SR stands for segment routing, a data-routing technique that simplifies the management of sending packets of data across communication networks. When segment routing is combined with an Internet address scheme called Internet Protocol version 6, we get SRv6. SRv6 enables a network to encode network instructions and insert them into the headers of the IPv6 data packet addresses. The instructions control the packet processing and inform the network of efficient routes for the packets to follow to their destination. Lastly, we have MUP, the Mobile User Plane architecture that makes it possible to apply and use SRv6 technology in mobile networks.
“Basically, SRv6 MUP helps bring the technology of the Internet to the world of mobile communications by making data routing more flexible, simple and efficient,” says Matsushima.
And those are by no means the only benefits. “SRv6 MUP facilitates the easy deployment of MEC, as well as cutting deployment costs,” says Dr. Ashiq Khan, a SoftBank Corp. Senior Director overseeing Cloud Infrastructure R&D.
This increased flexibility and efficiency contrasts starkly with the present method of communication used in conventional 5G mobile networks. Today, when a person uses a device such as a smartphone, a signal is first sent to a wireless base station, which then tells the 5G core—the central part of the network responsible for its critical functions like mobility management—to create a tunnel or data network path from the base station near the sender to the central core. Only then can the data transfer take place via a second tunnel to the receiver. All data has to go to the central core first, before being forwarded to their destination. This complexity creates a significant challenge for deploying MEC, where data to and from a sender/receiver needs to go directly to a MEC location and back.
Compare that clunky method to the Internet way of doing things. An email, for instance, is sent from a computer and is forwarded by a network of routers with its destination address (IP address) of the receiver already attached. The routers already know what the ideal route is to forward the data automatically to a router near the receiver. This last router in the journey shunts the data to the receiver’s terminal, which reconstitutes the packets into the email.
Now, with SoftBank’s development of SRv6 MUP, mobile networks too will be able to take advantage of this efficient Internet-based way of communicating. After some refinement, SoftBank plans to implement the technology in its own network shortly. Doing so will eliminate the need for equipment for a network’s mobile core functions, for example, a User Plane Function (UPF), to set up tunnels between senders and receivers.
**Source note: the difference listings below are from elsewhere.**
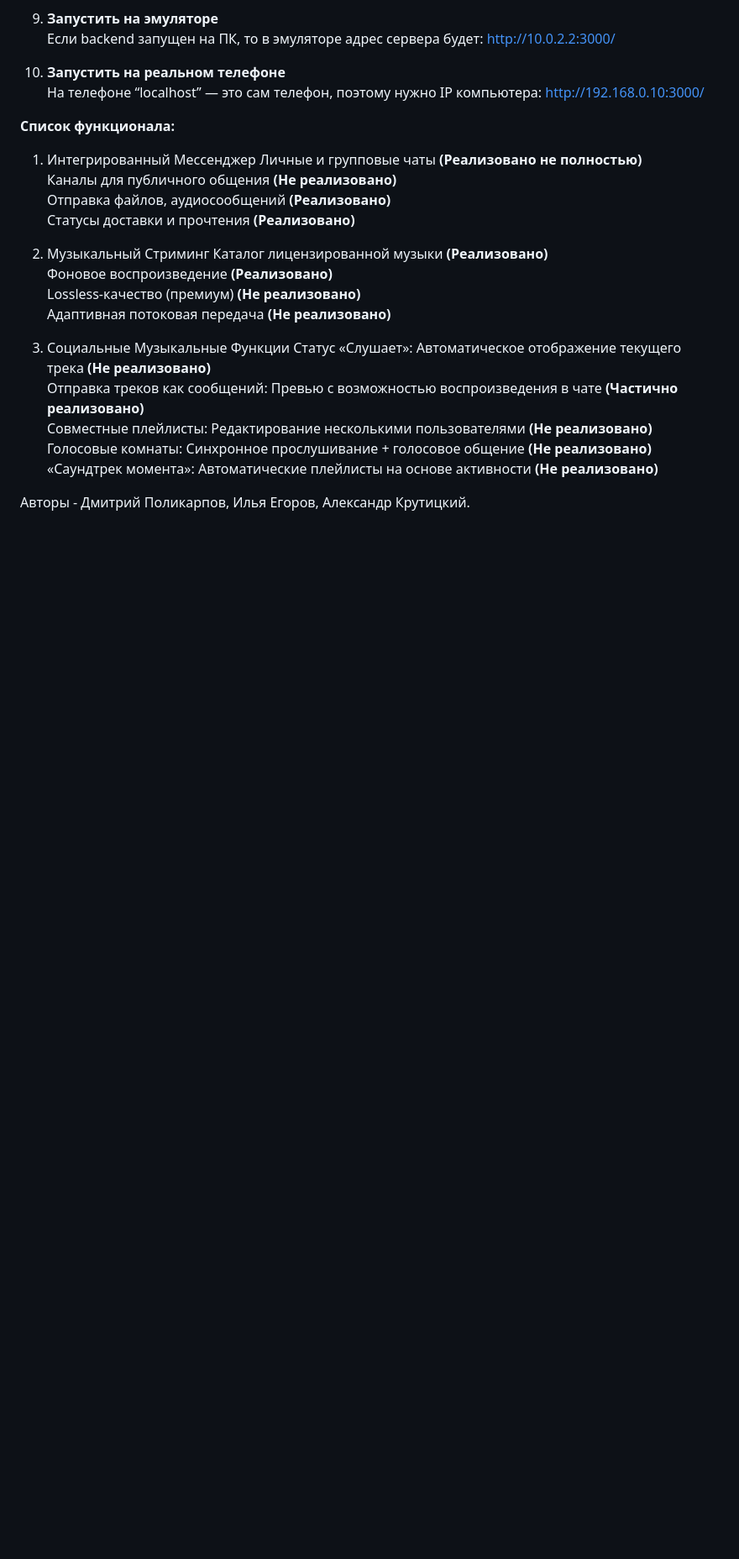
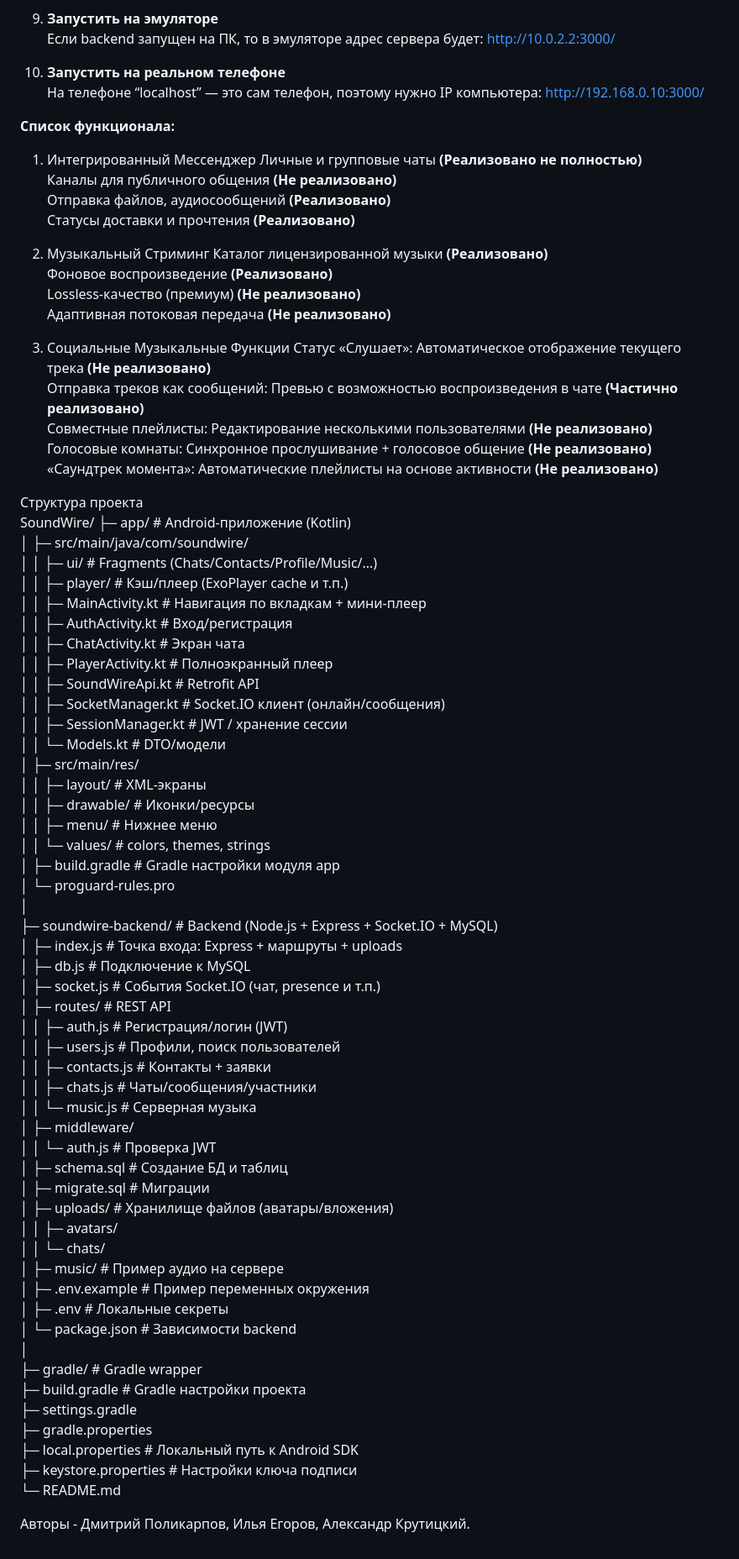
Before and after one commit to Normopathy/SoundWire, a Markdown page: README.md, the part around the change. Shown: that part at 84% size. GitHub-like rendering; blank space fills up the shorter version.

```diff
--- a/README.md
+++ b/README.md
@@ -77,4 +77,57 @@ Lossless-качество (премиум) **(Не реализовано)** <br
 Голосовые комнаты: Синхронное прослушивание + голосовое общение **(Не реализовано)** <br>
 «Саундтрек момента»: Автоматические плейлисты на основе активности **(Не реализовано)** <br>
 
+Структура проекта <br>
+SoundWire/
+├─ app/                         # Android-приложение (Kotlin) <br>
+│  ├─ src/main/java/com/soundwire/ <br>
+│  │  ├─ ui/                    # Fragments (Chats/Contacts/Profile/Music/…) <br>
+│  │  ├─ player/                # Кэш/плеер (ExoPlayer cache и т.п.) <br>
+│  │  ├─ MainActivity.kt         # Навигация по вкладкам + мини-плеер <br>
+│  │  ├─ AuthActivity.kt         # Вход/регистрация <br>
+│  │  ├─ ChatActivity.kt         # Экран чата <br>
+│  │  ├─ PlayerActivity.kt       # Полноэкранный плеер <br>
+│  │  ├─ SoundWireApi.kt         # Retrofit API <br>
+│  │  ├─ SocketManager.kt        # Socket.IO клиент (онлайн/сообщения) <br>
+│  │  ├─ SessionManager.kt       # JWT / хранение сессии <br>
+│  │  └─ Models.kt               # DTO/модели <br>
+│  ├─ src/main/res/ <br>
+│  │  ├─ layout/                 # XML-экраны <br>
+│  │  ├─ drawable/               # Иконки/ресурсы <br>
+│  │  ├─ menu/                   # Нижнее меню <br>
+│  │  └─ values/                 # colors, themes, strings <br>
+│  ├─ build.gradle               # Gradle настройки модуля app <br>
+│  └─ proguard-rules.pro <br>
+│ <br>
+├─ soundwire-backend/            # Backend (Node.js + Express + Socket.IO + MySQL) <br>
+│  ├─ index.js                   # Точка входа: Express + маршруты + uploads <br>
+│  ├─ db.js                      # Подключение к MySQL <br>
+│  ├─ socket.js                  # События Socket.IO (чат, presence и т.п.) <br>
+│  ├─ routes/                    # REST API <br>
+│  │  ├─ auth.js                 # Регистрация/логин (JWT) <br>
+│  │  ├─ users.js                # Профили, поиск пользователей <br>
+│  │  ├─ contacts.js             # Контакты + заявки <br>
+│  │  ├─ chats.js                # Чаты/сообщения/участники <br>
+│  │  └─ music.js                # Серверная музыка <br>
+│  ├─ middleware/ <br>
+│  │  └─ auth.js                 # Проверка JWT <br>
+│  ├─ schema.sql                 # Создание БД и таблиц <br>
+│  ├─ migrate.sql                # Миграции <br>
+│  ├─ uploads/                   # Хранилище файлов (аватары/вложения) <br>
+│  │  ├─ avatars/ <br>
+│  │  └─ chats/ <br>
+│  ├─ music/                     # Пример аудио на сервере <br>
+│  ├─ .env.example               # Пример переменных окружения <br>
+│  ├─ .env                       # Локальные секреты <br>
+│  └─ package.json               # Зависимости backend <br>
+│ <br>
+├─ gradle/                       # Gradle wrapper <br>
+├─ build.gradle                  # Gradle настройки проекта <br>
+├─ settings.gradle <br>
+├─ gradle.properties <br>
+├─ local.properties              # Локальный путь к Android SDK <br>
+├─ keystore.properties           # Настройки ключа подписи <br>
+└─ README.md <br>
+
+
 Авторы - Дмитрий Поликарпов, Илья Егоров, Александр Крутицкий.
```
“Such equipment has to be specially designed and is very expensive,” says Khan. “Whereas SRv6-enabled mobile networks can make use of commercial IP routers. This will cut costs significantly, while also providing smooth connectivity to new applications like MEC.”
Proof of concept
At Mobile World Congress Barcelona 2022 (held February 28–March 3), the communication industry’s annual showcase event of the year, SoftBank led a proof of concept (PoC) demonstration of SRv6 MUP with partners Intel Corp., and Arrcus Inc. The demonstration created an SRv6 network using the Arrcus ArcOS network operating system running on an Intel Tofino programmable Ethernet switch to provide an MUP gateway. The ArcOS also ran on an MUP-Controller server powered by an Intel Xeon processor to provide edge connections.
Writing about the demonstration, Ed Doe, vice president and general manager of the Switch and Fabric Group at Intel, said, “The MWC PoC demo shows how SoftBank’s SRv6 MUP network design can be used to inject IP routing into a 5G network to add the flexibility, efficiency, and throughput to enhance large scale distributed functionality using SRv6.”
Cisco Systems, which supported SoftBank’s earlier world-first commercialization of SRv6, also commented on the PoC demonstration. Clarence Filsfils, a Cisco Fellow, said, “We are excited to work with SoftBank for SRv6 MUP. The cost-efficiency, flexibility and the simplicity of SRv6 network programming will surely help to simplify the mobile architecture toward beyond 5G and will give network operators a greater freedom of choice for their mobile network systems.”
A video of SoftBank’s SRv6 MUP technology can be seen here.
(Posted on March 29, 2022)
by SoftBank News Editors